* _Data for review_
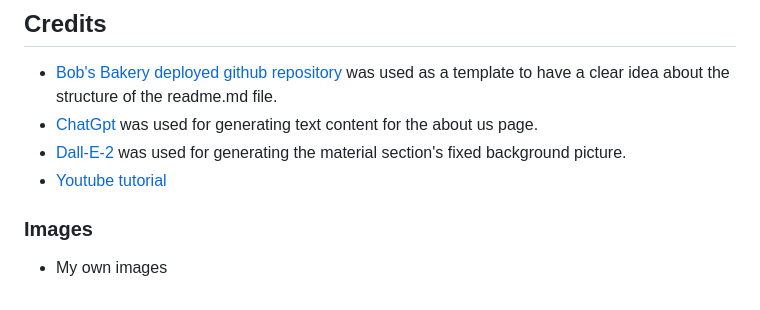
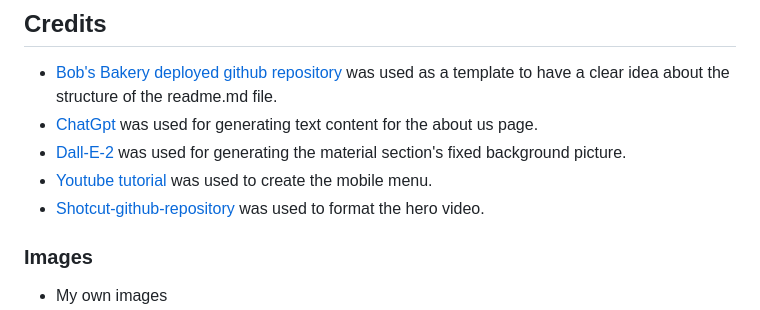
Before and after one commit to Nmyhi/burnandbeyond, a Markdown page: README.md, the part around one of its changes. Rendered like a GitHub page.

Commit message:
small correction in the readme file have been made

```diff
--- a/README.md
+++ b/README.md
@@ -420,7 +420,9 @@ To copy a GitHub repository:-
 * [Bob's Bakery deployed github repository](https://github.com/boblogdev/bobsbakery/tree/main "Bobs Bakery 1st Milestone project") was used as a template to have a clear idea about the structure of the readme.md file.
 * [ChatGpt](https://openai.com/blog/chatgpt "free text generator AI") was used for generating text content for the about us page.
 * [Dall-E-2](https://openai.com/dall-e-2 "Dall-E-2 open AI") was used for generating the material section's fixed background picture.
-* [Youtube tutorial](https://www.youtube.com/watch?v=OjQP7rPwJyE "Tutorial of creating a 'hamburger' mobile menu")
+* [Youtube tutorial](https://www.youtube.com/watch?v=OjQP7rPwJyE "Tutorial of creating a 'hamburger' mobile menu") was used to create the mobile menu.
+* [Shotcut-github-repository](https://github.com/mltframework/shotcut "Github repository") was used to format the hero video.
+
 ### Images
 
 * My own images
```
Also changed, not shown: other parts of README.md (+3 -3 lines).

* _Your goal_
Each line of the material needs to be given again exactly, without any of its pictures.

* _Answer for this exercise_
Before and after one commit to Nmyhi/burnandbeyond, a Markdown page: README.md, the part around one of its changes. Rendered like a GitHub page.

Commit message:
small correction in the readme file have been made

```diff
--- a/README.md
+++ b/README.md
@@ -420,7 +420,9 @@ To copy a GitHub repository:-
 * [Bob's Bakery deployed github repository](https://github.com/boblogdev/bobsbakery/tree/main "Bobs Bakery 1st Milestone project") was used as a template to have a clear idea about the structure of the readme.md file.
 * [ChatGpt](https://openai.com/blog/chatgpt "free text generator AI") was used for generating text content for the about us page.
 * [Dall-E-2](https://openai.com/dall-e-2 "Dall-E-2 open AI") was used for generating the material section's fixed background picture.
-* [Youtube tutorial](https://www.youtube.com/watch?v=OjQP7rPwJyE "Tutorial of creating a 'hamburger' mobile menu")
+* [Youtube tutorial](https://www.youtube.com/watch?v=OjQP7rPwJyE "Tutorial of creating a 'hamburger' mobile menu") was used to create the mobile menu.
+* [Shotcut-github-repository](https://github.com/mltframework/shotcut "Github repository") was used to format the hero video.
+
 ### Images
 
 * My own images
```
Also changed, not shown: other parts of README.md (+3 -3 lines).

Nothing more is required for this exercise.